SLU public health students will visit barbershops this spring, joining forces with nursing students as they help customers seeking a haircut lead healthier lives. The students are part of the Barbershop Tour, which has been sponsored by 100 Black Men for nearly a decade, a hands-on learning experience designed to reduce hypertension and promote health among African-Americans.
SLU’s Keon L. Gilbert, DrPH, associate professor at the College for Public Health and Social Justice, and Sheila Grigsby, Ph.D., RN, assistant professor of nursing at UMSL and former SLU nursing adjunct faculty member, are the faculty co-leaders of the program. They received the 100 Black Men of Metropolitan St. Louis’s Health and Wellness award on Dec. 8.
The Barbershop Tour began in 2009 when SLU nursing students in a public health course worked with 100 Black Men to bring their fight against hypertension into barbershops in North St. Louis and North County. Armed with blood pressure cuffs, they took readings from willing customers, explained the dangers of high blood pressure and suggested strategies to become healthier.
More than 40 percent of African-Americans have high blood pressure, and students found the barbershop is a safe and comfortable place to detect the problem and discuss how to address it.
The program has evolved and expanded, now involving UMSL nursing students who screen for high blood pressure; a SLU nutrition and dietetics faculty member who suggests little modifications to eat healthier; and SLU public health students who promote wellness as they conduct lifestyle surveys.
“Over time we have conducted assessments with participants to understand their health needs, concerns and ability to access health care within the St. Louis metro area. These assessments have helped to inform how our students engage and communicate with men and women in the barbershops about strategies they can use to protect their health,” Gilbert said.
“They assess a range of risk factors for chronic diseases such as smoking, alcohol consumption, physical activity, the safety of their neighborhoods, access to medical care, a relationship with a doctor and race-related stress and discrimination and how they may raise an individual’s risk as well as the risk of a larger community. This allows students to be part of a public health program in practice.”
Lori Jones, Ph.D., assistant professor of nutrition and dietetics at SLU, prepares familiar foods using low fat, low sugar and low sodium recipes, bringing in samples to demonstrate healthy food also can taste good.
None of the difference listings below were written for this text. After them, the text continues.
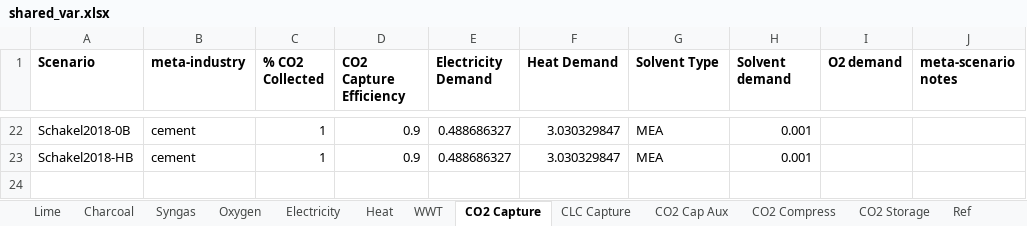
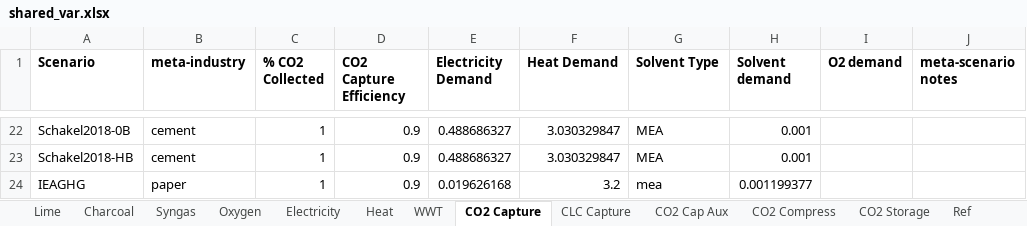
Before and after one commit to concoctions/BlackBlox, an Excel workbook: data/shared/shared_var.xlsx, sheet CO2 Capture, drawn as a sheet; only a part is shown, gaps mark what is left out; values as stored, in another font and other column widths than the file's, no borders; the diff names each change by its address in the sheet, - before the commit and + after, or states it on an @@ line.

```diff
--- a/data/shared/shared_var.xlsx (sheet CO2 Capture)
+++ b/data/shared/shared_var.xlsx (sheet CO2 Capture)
+row 24: IEAGHG | paper | 1 | 0.9 | 0.019626168 | 3.2 | mea | 0.001199377
```
Also changed, not shown: sheet Lime, sheet Heat, sheet CO2 Storage, sheet CO2 Compress, data/paper/paper_calc.xlsx, 2 other files.
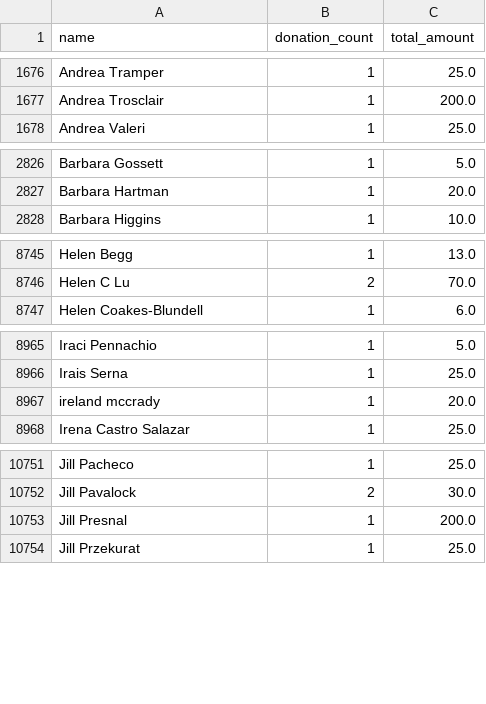
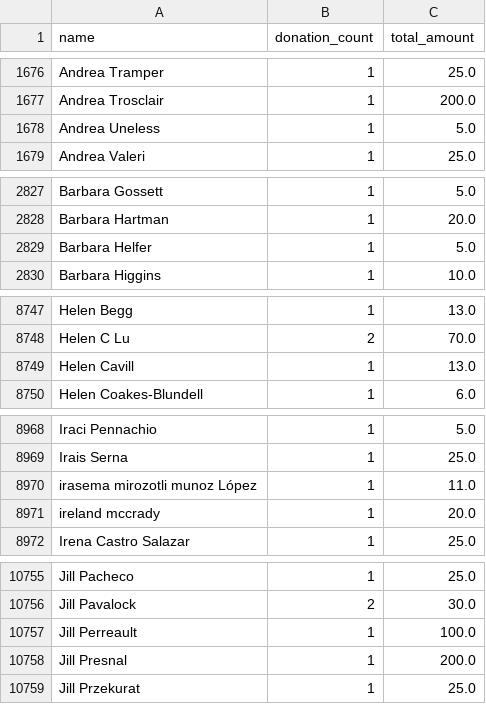
Before and after one commit to gytis-ivaskevicius/gofundme-donors, a CSV file: data/names_unique.csv, drawn as a sheet; only a part is shown, gaps mark what is left out; the diff covers the shown part only.

```diff
--- a/data/names_unique.csv
+++ b/data/names_unique.csv
@@ -1677,2 +1677,3 @@ Andrea Tramper,1,25.0
 Andrea Trosclair,1,200.0
+Andrea Uneless,1,5.0
 Andrea Valeri,1,25.0
@@ -2827,2 +2828,3 @@ Barbara Gossett,1,5.0
 Barbara Hartman,1,20.0
+Barbara Helfer,1,5.0
 Barbara Higgins,1,10.0
@@ -8746,2 +8748,3 @@ Helen Begg,1,13.0
 Helen C Lu,2,70.0
+Helen Cavill,1,13.0
 Helen Coakes-Blundell,1,6.0
@@ -8966,2 +8969,3 @@ Iraci Pennachio,1,5.0
 Irais Serna,1,25.0
+irasema mirozotli munoz  López,1,11.0
 ireland mccrady,1,20.0
@@ -10752,2 +10756,3 @@ Jill Pacheco,1,25.0
 Jill Pavalock,2,30.0
+Jill Perreault,1,100.0
 Jill Presnal,1,200.0
```
Also changed, not shown: 10 added rows and 12 edited cells elsewhere in this file, 1 other file.
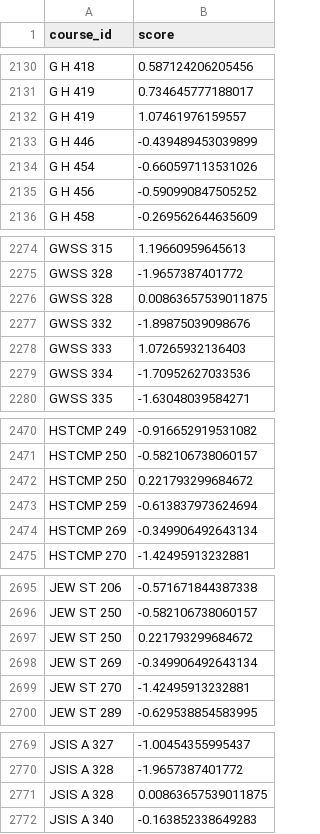
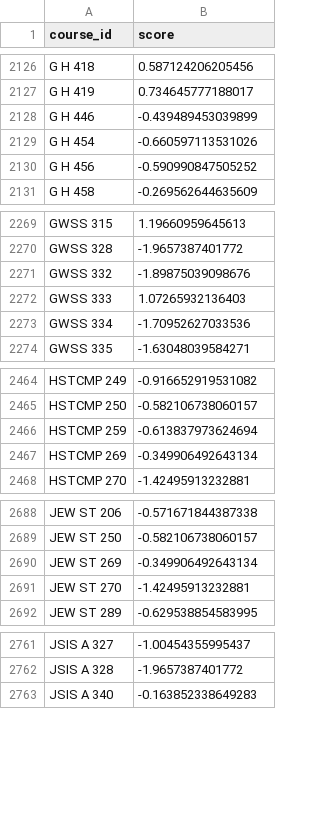
Before and after one commit to uw-it-aca/pathways, a CSV file: pathways/data/coi_scores.csv, drawn as a sheet; only a part is shown, gaps mark what is left out; the diff covers the shown part only.

```diff
--- a/pathways/data/coi_scores.csv
+++ b/pathways/data/coi_scores.csv
@@ -2131,3 +2127,2 @@
 "G H 419",0.734645777188017
-"G H 419",1.07461976159557
 "G H 446",-0.439489453039899
@@ -2275,3 +2270,2 @@
 "GWSS 328",-1.9657387401772
-"GWSS 328",0.00863657539011875
 "GWSS 332",-1.89875039098676
@@ -2471,3 +2465,2 @@
 "HSTCMP 250",-0.582106738060157
-"HSTCMP 250",0.221793299684672
 "HSTCMP 259",-0.613837973624694
@@ -2696,3 +2689,2 @@
 "JEW ST 250",-0.582106738060157
-"JEW ST 250",0.221793299684672
 "JEW ST 269",-0.349906492643134
@@ -2770,3 +2762,2 @@
 "JSIS A 328",-1.9657387401772
-"JSIS A 328",0.00863657539011875
 "JSIS A 340",-0.163852338649283
```
Also changed, not shown: 13 removed rows elsewhere in this file, 8 other files.
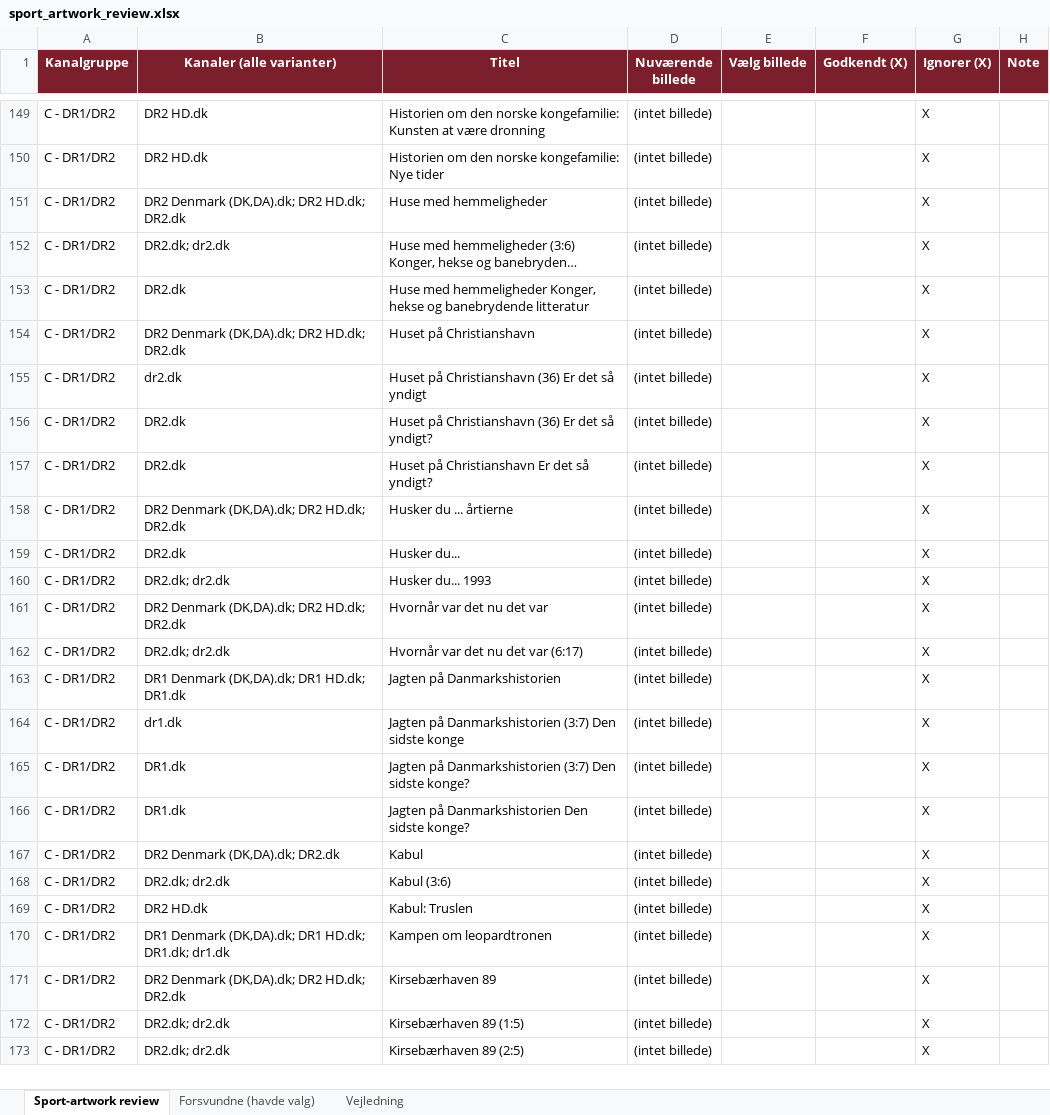
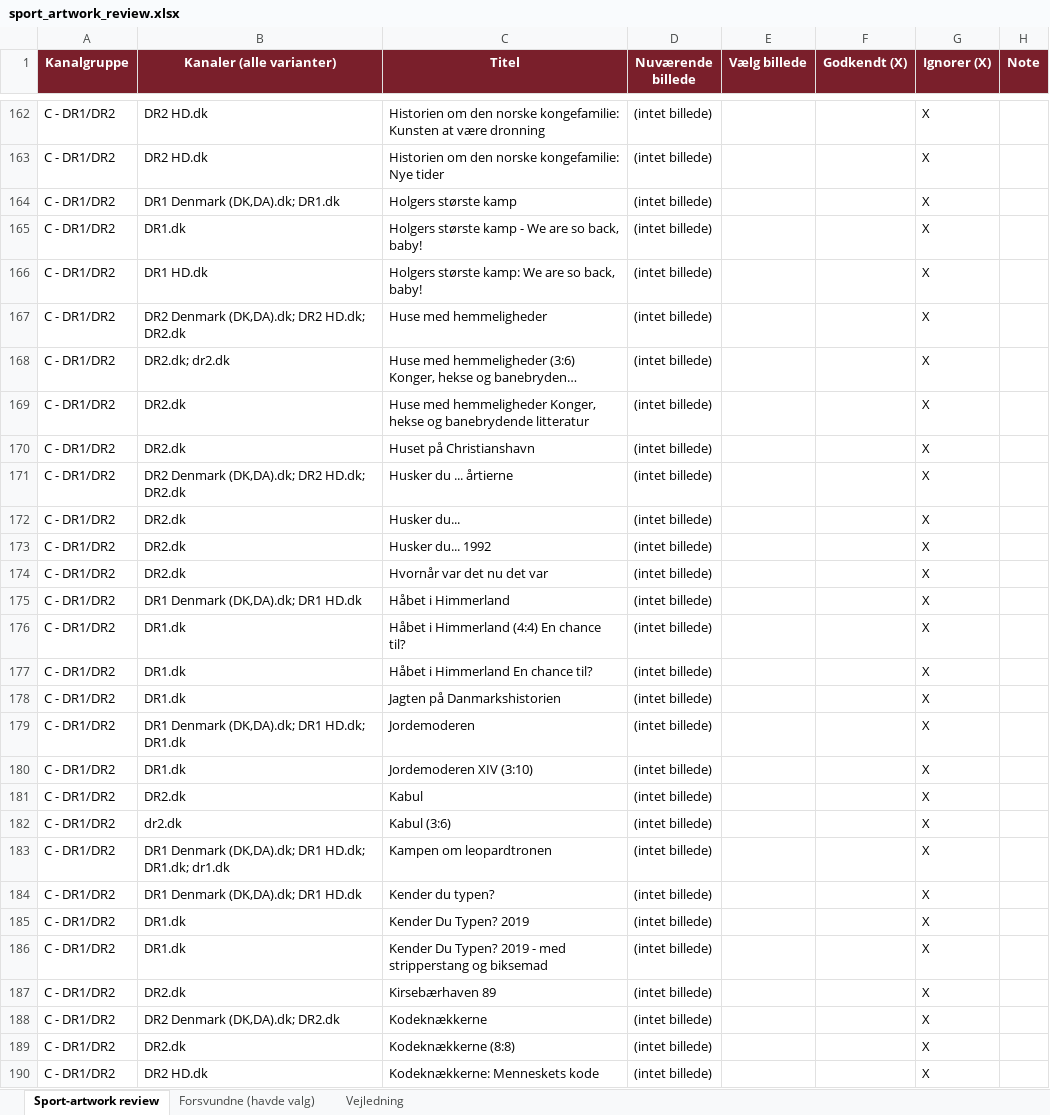
Before and after one commit to flanaganz/epgoal, an Excel workbook: data/sport_artwork_review.xlsx, sheet Sport-artwork review, drawn as a sheet; only a part is shown, gaps mark what is left out; long unchanged cells end in …; values as stored, in another font and other column widths than the file's, no borders; removed rows and columns are numbered as before the commit, all else as after; the diff covers the shown part only; the diff names each change by its address in the sheet, - before the commit and + after, or states it on an @@ line.

Commit message:
Auto-sync EPG (sport-billeder) 2026-10-04 07:53:33

```diff
--- a/data/sport_artwork_review.xlsx (sheet Sport-artwork review)
+++ b/data/sport_artwork_review.xlsx (sheet Sport-artwork review)
+row 164: C - DR1/DR2 | DR1 Denmark (DK,DA).dk; DR1.dk | Holgers største kamp | (intet billede) |  |  | X
+row 165: C - DR1/DR2 | DR1.dk | Holgers største kamp - We are so back, baby! | (intet billede) |  |  | X
+row 166: C - DR1/DR2 | DR1 HD.dk | Holgers største kamp: We are so back, baby! | (intet billede) |  |  | X
-B170 (Kanaler (alle varianter)): DR2 Denmark (DK,DA).dk; DR2 HD.dk; DR2.dk
+B170 (Kanaler (alle varianter)): DR2.dk
-row 155: C - DR1/DR2 | dr2.dk | Huset på Christianshavn (36) Er det så yndigt | (intet billede) |  |  | X
-row 156: C - DR1/DR2 | DR2.dk | Huset på Christianshavn (36) Er det så yndigt? | (intet billede) |  |  | X
-row 157: C - DR1/DR2 | DR2.dk | Huset på Christianshavn Er det så yndigt? | (intet billede) |  |  | X
-B173 (Kanaler (alle varianter)): DR2.dk; dr2.dk
+B173 (Kanaler (alle varianter)): DR2.dk
-C173 (Titel): Husker du... 1993
+C173 (Titel): Husker du... 1992
-B174 (Kanaler (alle varianter)): DR2 Denmark (DK,DA).dk; DR2 HD.dk; DR2.dk
+B174 (Kanaler (alle varianter)): DR2.dk
+row 175: C - DR1/DR2 | DR1 Denmark (DK,DA).dk; DR1 HD.dk | Håbet i Himmerland | (intet billede) |  |  | X
-B176 (Kanaler (alle varianter)): DR2.dk; dr2.dk
+B176 (Kanaler (alle varianter)): DR1.dk
-C176 (Titel): Hvornår var det nu det var (6:17)
+C176 (Titel): Håbet i Himmerland (4:4) En chance til?
+row 177: C - DR1/DR2 | DR1.dk | Håbet i Himmerland En chance til? | (intet billede) |  |  | X
-B178 (Kanaler (alle varianter)): DR1 Denmark (DK,DA).dk; DR1 HD.dk; DR1.dk
+B178 (Kanaler (alle varianter)): DR1.dk
-B179 (Kanaler (alle varianter)): dr1.dk
+B179 (Kanaler (alle varianter)): DR1 Denmark (DK,DA).dk; DR1 HD.dk; DR1.dk
-C179 (Titel): Jagten på Danmarkshistorien (3:7) Den sidste konge
+C179 (Titel): Jordemoderen
-C180 (Titel): Jagten på Danmarkshistorien (3:7) Den sidste konge?
+C180 (Titel): Jordemoderen XIV (3:10)
-row 166: C - DR1/DR2 | DR1.dk | Jagten på Danmarkshistorien Den sidste konge? | (intet billede) |  |  | X
-B181 (Kanaler (alle varianter)): DR2 Denmark (DK,DA).dk; DR2.dk
+B181 (Kanaler (alle varianter)): DR2.dk
-B182 (Kanaler (alle varianter)): DR2.dk; dr2.dk
+B182 (Kanaler (alle varianter)): dr2.dk
-row 169: C - DR1/DR2 | DR2 HD.dk | Kabul: Truslen | (intet billede) |  |  | X
+row 184: C - DR1/DR2 | DR1 Denmark (DK,DA).dk; DR1 HD.dk | Kender du typen? | (intet billede) |  |  | X
+row 185: C - DR1/DR2 | DR1.dk | Kender Du Typen? 2019 | (intet billede) |  |  | X
+row 186: C - DR1/DR2 | DR1.dk | Kender Du Typen? 2019 - med stripperstang og biksemad | (intet billede) |  |  | X
-B187 (Kanaler (alle varianter)): DR2 Denmark (DK,DA).dk; DR2 HD.dk; DR2.dk
+B187 (Kanaler (alle varianter)): DR2.dk
+row 188: C - DR1/DR2 | DR2 Denmark (DK,DA).dk; DR2.dk | Kodeknækkerne | (intet billede) |  |  | X
-B189 (Kanaler (alle varianter)): DR2.dk; dr2.dk
+B189 (Kanaler (alle varianter)): DR2.dk
-C189 (Titel): Kirsebærhaven 89 (1:5)
+C189 (Titel): Kodeknækkerne (8:8)
-B190 (Kanaler (alle varianter)): DR2.dk; dr2.dk
+B190 (Kanaler (alle varianter)): DR2 HD.dk
-C190 (Titel): Kirsebærhaven 89 (2:5)
+C190 (Titel): Kodeknækkerne: Menneskets kode
```
Also changed, not shown: 168 added rows, 104 removed rows, 11 moved rows and 159 edited cells elsewhere in this sheet, sheet Forsvundne (havde valg), data/danish_artwork_review.xlsx, 11 other files.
Former SLU medical student Jonathan George developed protocols for those with dangerously high blood pressures so they can get the immediate care they need.
Gilbert is optimistic about the future of the program that gives students a first-person view of the impact of community and lifestyle on a person’s health.
“We would like for this project to reach more people and for us to more directly connect people to resources and think about ways we can continue to monitor people’s progress in improving their health,” he said.